Gentile, Christopher, committee member
Hickey, Matthew, committee member

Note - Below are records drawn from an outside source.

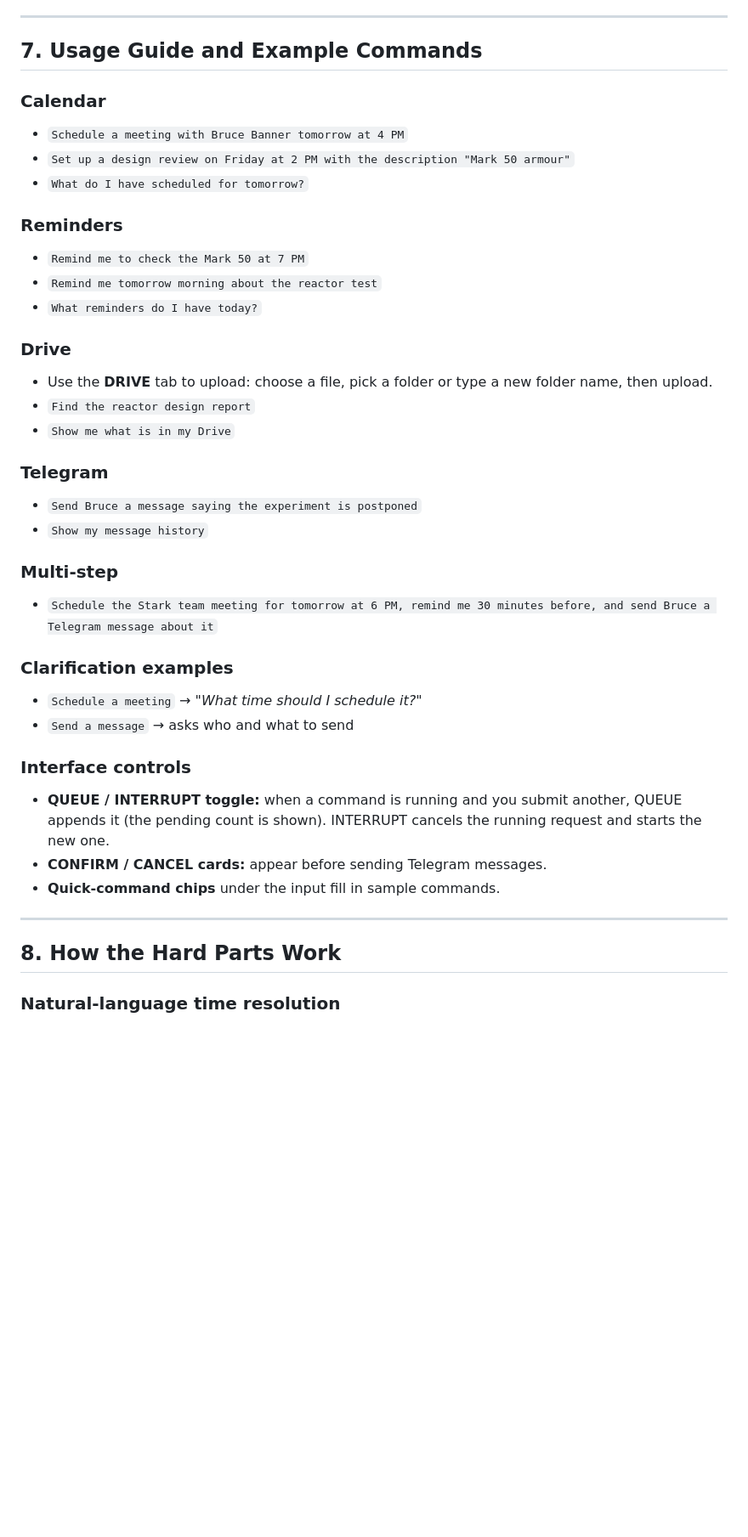
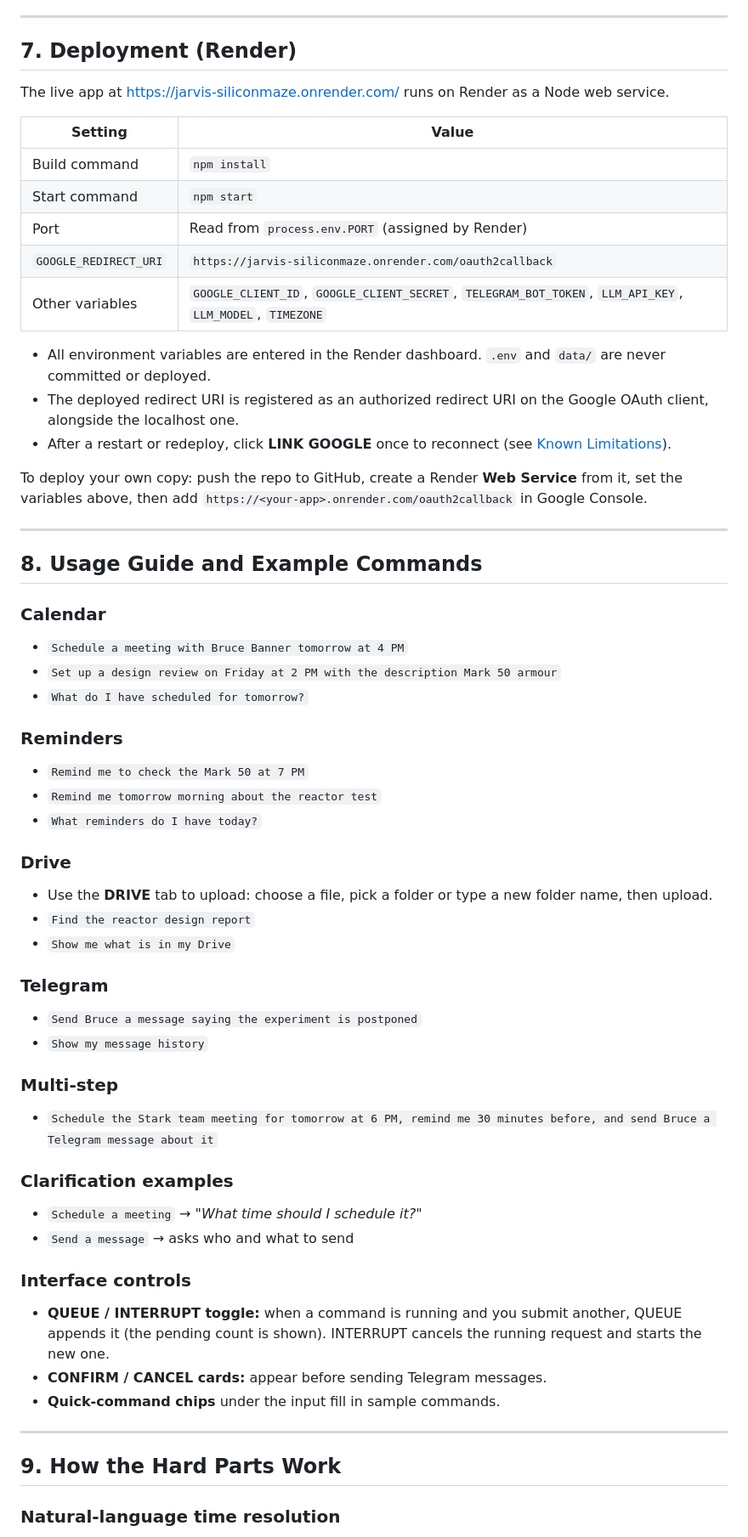
Before and after one commit to shouryasharma22/JARVIS-siliconmaze, a Markdown page: README.md, the part around one of its changes. Shown at 85% size. Drawn GitHub-style; blank space fills up the shorter version.

```diff
--- a/README.md
+++ b/README.md
@@ -221,35 +231,62 @@ Open http://localhost:3000, click **LINK GOOGLE**, sign in, then choose **Advanc
 
 ---
 
-## 7. Usage Guide and Example Commands
+## 7. Deployment (Render)
+
+The live app at https://jarvis-siliconmaze.onrender.com/ runs on Render as a Node web service.
+
+| Setting | Value |
+|---|---|
+| Build command | `npm install` |
+| Start command | `npm start` |
+| Port | Read from `process.env.PORT` (assigned by Render) |
+| `GOOGLE_REDIRECT_URI` | `https://jarvis-siliconmaze.onrender.com/oauth2callback` |
+| Other variables | `GOOGLE_CLIENT_ID`, `GOOGLE_CLIENT_SECRET`, `TELEGRAM_BOT_TOKEN`, `LLM_API_KEY`, `LLM_MODEL`, `TIMEZONE` |
+
+- All environment variables are entered in the Render dashboard. `.env` and `data/` are never committed or deployed.
+- The deployed redirect URI is registered as an authorized redirect URI on the Google OAuth client, alongside the localhost one.
+- After a restart or redeploy, click **LINK GOOGLE** once to reconnect (see [Known Limitations](#14-known-limitations)).
+
+To deploy your own copy: push the repo to GitHub, create a Render **Web Service** from it, set the variables above, then add `https://<your-app>.onrender.com/oauth2callback` in Google Console.
+
+---
+
+## 8. Usage Guide and Example Commands
 
 ### Calendar
 - `Schedule a meeting with Bruce Banner tomorrow at 4 PM`
-- `Set up a design review on Friday at 2 PM with the description "Mark 50 armour"`
+- `Set up a design review on Friday at 2 PM with the description Mark 50 armour`
 - `What do I have scheduled for tomorrow?`
+
 ### Reminders
 - `Remind me to check the Mark 50 at 7 PM`
 - `Remind me tomorrow morning about the reactor test`
 - `What reminders do I have today?`
+
 ### Drive
 - Use the **DRIVE** tab to upload: choose a file, pick a folder or type a new folder name, then upload.
 - `Find the reactor design report`
 - `Show me what is in my Drive`
+
 ### Telegram
 - `Send Bruce a message saying the experiment is postponed`
 - `Show my message history`
+
 ### Multi-step
 - `Schedule the Stark team meeting for tomorrow at 6 PM, remind me 30 minutes before, and send Bruce a Telegram message about it`
+
 ### Clarification examples
 - `Schedule a meeting` → *"What time should I schedule it?"*
 - `Send a message` → asks who and what to send
+
 ### Interface controls
 - **QUEUE / INTERRUPT toggle:** when a command is running and you submit another, QUEUE appends it (the pending count is shown). INTERRUPT cancels the running request and starts the new one.
 - **CONFIRM / CANCEL cards:** appear before sending Telegram messages.
 - **Quick-command chips** under the input fill in sample commands.
+
 ---
 
-## 8. How the Hard Parts Work
+## 9. How the Hard Parts Work
 
 ### Natural-language time resolution
 Each request sends the model the current date, time, weekday and configured timezone. The model resolves phrases like "tomorrow at 5 PM" into absolute ISO datetimes. "Remind me 30 minutes before it" is computed from the start time of the event in the same request.
```
Also changed, not shown: other parts of README.md (+64 -43 lines).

Overview This dissertation is a summary of exploratory research to assess predictors of learning outcomes (academic background, conceptions of subject, motivations for studying, and approaches to learning) among students taking two undergraduate nutrition science courses at CSU—Human Nutrition (Course 1) and Integrative Nutrition & Metabolism (Course 2). It was comprised of three studies. Introduction There is a global need for experts trained in nutrition with an integrationist approach to health sciences and equipped to understand complex issues in health and disease. Yet, many students in nutrition sciences courses are not learning at a mastery level and often lack the knowledge and ability to integrate what they have learned to apply it to more advanced courses and their careers. Key factors influencing a student's approach to learning and performance outcomes in a course include their academic background, motivations for learning the subject, conceptions of the subject, and approaches to learning. Pilot data from preliminary research performed during a course re-design project at Colorado State University (CSU) indicate many students begin nutrition science courses with inadequate prior knowledge from prerequisite courses, lack autonomous motivations, exhibit fragmented conceptions of the science of nutrition, and adopt surface, rather than deeper, more meaningful approaches to learning. Methods Exploratory mixed-methods research was performed to assess academic background, motivations for studying nutrition, conceptions of the discipline, and approaches to learning among students in Course 1 (Human Nutrition) and Course 2 (Integrative Nutrition & Metabolism). It was comprised of three studies. The first was an analysis of academic and demographic data for 1,739 students, who had completed Course 1 only (n=1,377) or both Course 1 and Course 2 (n=362) between 2010-2016, to identify and evaluate relationships with in-class exam performance. Studies 2-3 were analyses of semi-structured interviews with students who had completed Course 1 only (n=12) or both Course 1 and Course 2 (n=27) between 2012-2015. Each student reflected on their experiences before and after the course(s) they completed, including their motivations for studying nutrition, conceptions of nutrition as a discipline, and approaches to learning. Transcripts were inductively coded and discrete categories of motivations, conceptions, and approaches were developed using phenomenography. Transcripts were re-analyzed using focused coding, and each student was categorized for each domain. Statistical tests were conducted to evaluate the strength of relationships among academic background variables, motivations, conceptions, approaches, and learning outcomes. Results Pre-course GPA, grades in prerequisite courses, and scores on a prior knowledge test for Course 1 were positively correlated with in-class exam performance. Pre-course GPA was the best predictor for both courses, explaining 51.9% and 43.9% of the score variance in Course 1 and Course 2, respectively. Alone, demographic variables were poor predictors of performance. First-generation status was negatively correlated with performance. Among students interviewed, 100% indicated having an intrinsic interest in learning nutrition before Course 1. However, when taking upper-level nutrition science Courses 1 and 2, 100% suggested being driven to some extent by extrinsic rewards, and only 53.8% and 63% of students suggested having autonomous motivations for studying the specific material covered in Courses 1 and 2, respectively. At the start of Course 1, 87.2% of students had a fragmented conception of nutrition as a discipline; 76.9% adopted a surface approach to learning. Most (82.4%) of the students with a fragmented conception of nutrition science adopted a surface approach to learning. For Course 2, 52% began with a coherent conception of nutrition as a science, and most (81.5%) adopted a deep approach to learning in the course. Statistically significant relationships were identified among motivations, conceptions, and approaches to learning for Course 1. In both Course 1 and 2, coherent conceptions, autonomous motivations, and deep approaches were associated with significantly higher mean grades. Conclusions and Implications Previous academic achievement and prior knowledge provide students a critical foundation for success in upper-level courses in nutrition science. Students develop more coherent conceptions of nutrition as a science, autonomous motivations for learning nutrition, and deep approaches to learning nutrition as they progress through their courses, attempting to meet academic demands. These developmental changes are associated with positive learning outcomes. Efforts should be made to support and increase students' development of cognitive prerequisites, such as prior knowledge from foundational sciences, coherent conceptions of nutrition as a science, and autonomous motivations and deep approaches for learning nutrition earlier in their academic program.
Includes bibliographical references.
Includes bibliographical references.